In 2015 Downs was nominated for The Observer Ethical Awards to find the best green Briton. A report in The Guardian said her work "promotes a vision of a green and sustainable Britain where non-chemical and natural farming methods are widely adopted."[17]

Other work[edit]

Before starting her pesticides campaign full-time, Downs was a singer-songwriter, performing in various live acoustic venues including at the Kashmir Klub in London.[18][19][20] She has also played Matron Mama Morton in a local production of the musical Chicago.[3]

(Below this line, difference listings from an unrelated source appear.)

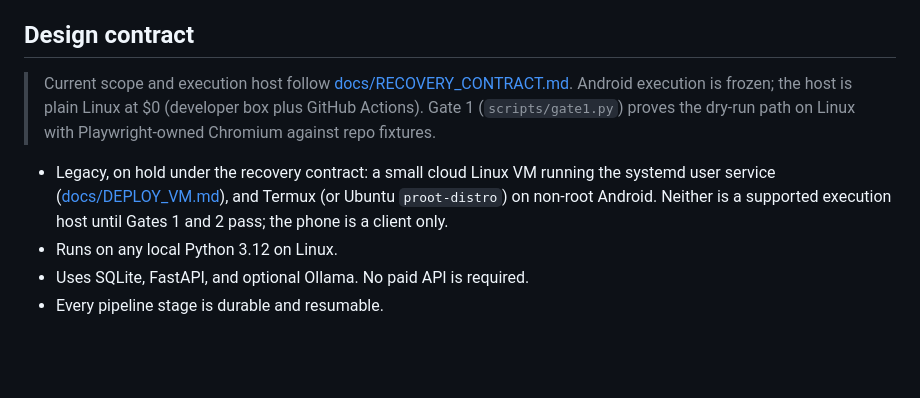
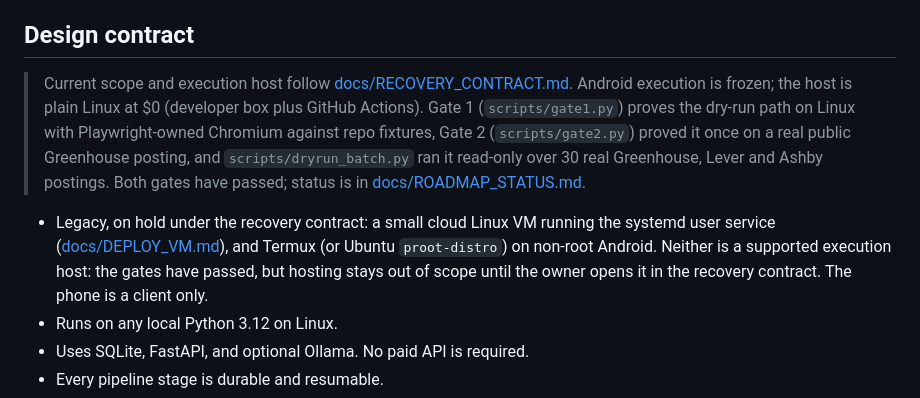
Before and after one commit to TheHighBrid/HunterXJob, a Markdown page: v2/README.md, the part around the change. GitHub-like rendering; blank space fills up the shorter version.

Commit message:
docs: roadmap status matches main (Gates 1 and 2 passed, dry-run batch, Ashby, materials) (#37)

```diff
--- a/v2/README.md
+++ b/v2/README.md
@@ -4,9 +4,9 @@ Android-first, zero-cost, local-first job hunting system with bounded autonomy.
 
 ## Design contract
 
-> Current scope and execution host follow [docs/RECOVERY_CONTRACT.md](../docs/RECOVERY_CONTRACT.md). Android execution is frozen; the host is plain Linux at $0 (developer box plus GitHub Actions). Gate 1 (`scripts/gate1.py`) proves the dry-run path on Linux with Playwright-owned Chromium against repo fixtures.
+> Current scope and execution host follow [docs/RECOVERY_CONTRACT.md](../docs/RECOVERY_CONTRACT.md). Android execution is frozen; the host is plain Linux at $0 (developer box plus GitHub Actions). Gate 1 (`scripts/gate1.py`) proves the dry-run path on Linux with Playwright-owned Chromium against repo fixtures, Gate 2 (`scripts/gate2.py`) proved it once on a real public Greenhouse posting, and `scripts/dryrun_batch.py` ran it read-only over 30 real Greenhouse, Lever and Ashby postings. Both gates have passed; status is in [docs/ROADMAP_STATUS.md](../docs/ROADMAP_STATUS.md).
 
-- Legacy, on hold under the recovery contract: a small cloud Linux VM running the systemd user service ([docs/DEPLOY_VM.md](../docs/DEPLOY_VM.md)), and Termux (or Ubuntu `proot-distro`) on non-root Android. Neither is a supported execution host until Gates 1 and 2 pass; the phone is a client only.
+- Legacy, on hold under the recovery contract: a small cloud Linux VM running the systemd user service ([docs/DEPLOY_VM.md](../docs/DEPLOY_VM.md)), and Termux (or Ubuntu `proot-distro`) on non-root Android. Neither is a supported execution host: the gates have passed, but hosting stays out of scope until the owner opens it in the recovery contract. The phone is a client only.
 - Runs on any local Python 3.12 on Linux.
 - Uses SQLite, FastAPI, and optional Ollama. No paid API is required.
 - Every pipeline stage is durable and resumable.
```
Also changed, not shown: docs/ROADMAP_STATUS.md (+20 -10 lines).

  1. ^ Vallianatos, Evaggelos. "Ruthless Power and Deleterious Politics: From DDT to Roundup". Independent Science News. Retrieved 8 April 2017.
  2. ^ "BCPC seeks validation on EU guidance on pesticide exposure assessment - Farming UK News". 28 September 2009. Retrieved 7 April 2017.
  3. ^ a b c Hickman, Martin (16 February 2010). "Georgina Downs: Britain's Erin Brockovich". The Independent. Retrieved 26 March 2017.
  4. ^ Leake, Jonathan (1 April 2006). "CASE STUDY: campaigning against pesticides". The Ecologist. Retrieved 7 April 2017.
  5. ^ a b Christopher Booker; Richard North (17 January 2013). Scared to Death: From BSE to Global Warming: Why Scares are Costing Us the Earth. Bloomsbury Publishing. pp. 446–. ISBN 978-1-4081-8345-8.
  6. ^ Adam, David (14 November 2008). "Campaigner wins pesticides court battle". The Guardian. ISSN 0261-3077. Retrieved 27 March 2017.
  7. ^ Eccleston, Paul (14 November 2008). "Crop sprays a risk to health, rules High Court". The Telegraph. Retrieved 13 April 2017.
  8. ^ Adam, David (7 July 2009). "Court's reversal of pesticides decision prompts accusations of whitewash". The Guardian. ISSN 0261-3077. Retrieved 27 March 2017.
  9. ^ King, Victoria (10 February 2010). "One-woman fight against government for pesticide ban". Retrieved 27 March 2017.
  10. ^ a b "Written evidence - UK Pesticides Campaign (paras 1.45 -1.51)". 15 February 2017. Retrieved 8 April 2017.
  11. ^ "Stanley Johnson on Twitter".
  12. ^ a b "Eco Award for UK Writer". IFAJ. Retrieved 9 April 2017.
  13. ^ "Organic vs pesticides debate: still a hot potato (comments)". The Daily Telegraph. 29 July 2014. Retrieved 9 April 2017.
  14. ^ "Significant victory for campaigner as the Government is to finally change the policy approach for assessing the risk to public health from pesticides" (PDF). Pesdicides Campaign. Retrieved 9 April 2017.
  15. ^ "Prince of Wales on Winner's Podium at WWF Environmental Awards". World Wildlife Fund. Retrieved 7 April 2016.
  16. ^ "Fun Fearless Females, The Winners". Metro. 8 November 2006. Retrieved 9 April 2017.
  17. ^ "Observer Ethical Awards 2015: nominees for green Briton of the year". The Guardian. 25 April 2015. Retrieved 7 April 2017.
  18. ^ "Christopher Booker's Notebook". The Daily Telegraph. 4 May 2003. Retrieved 14 April 2018.
  19. ^ "Christopher Booker's Notebook". The Daily Telegraph. 31 August 2003. Retrieved 14 April 2018.
  20. ^ "Georgina Downs - 3 original songs at the Kashmir Klub". VIP productions. 22 November 2001. Retrieved 14 April 2018.

Further reading[edit]

External links[edit]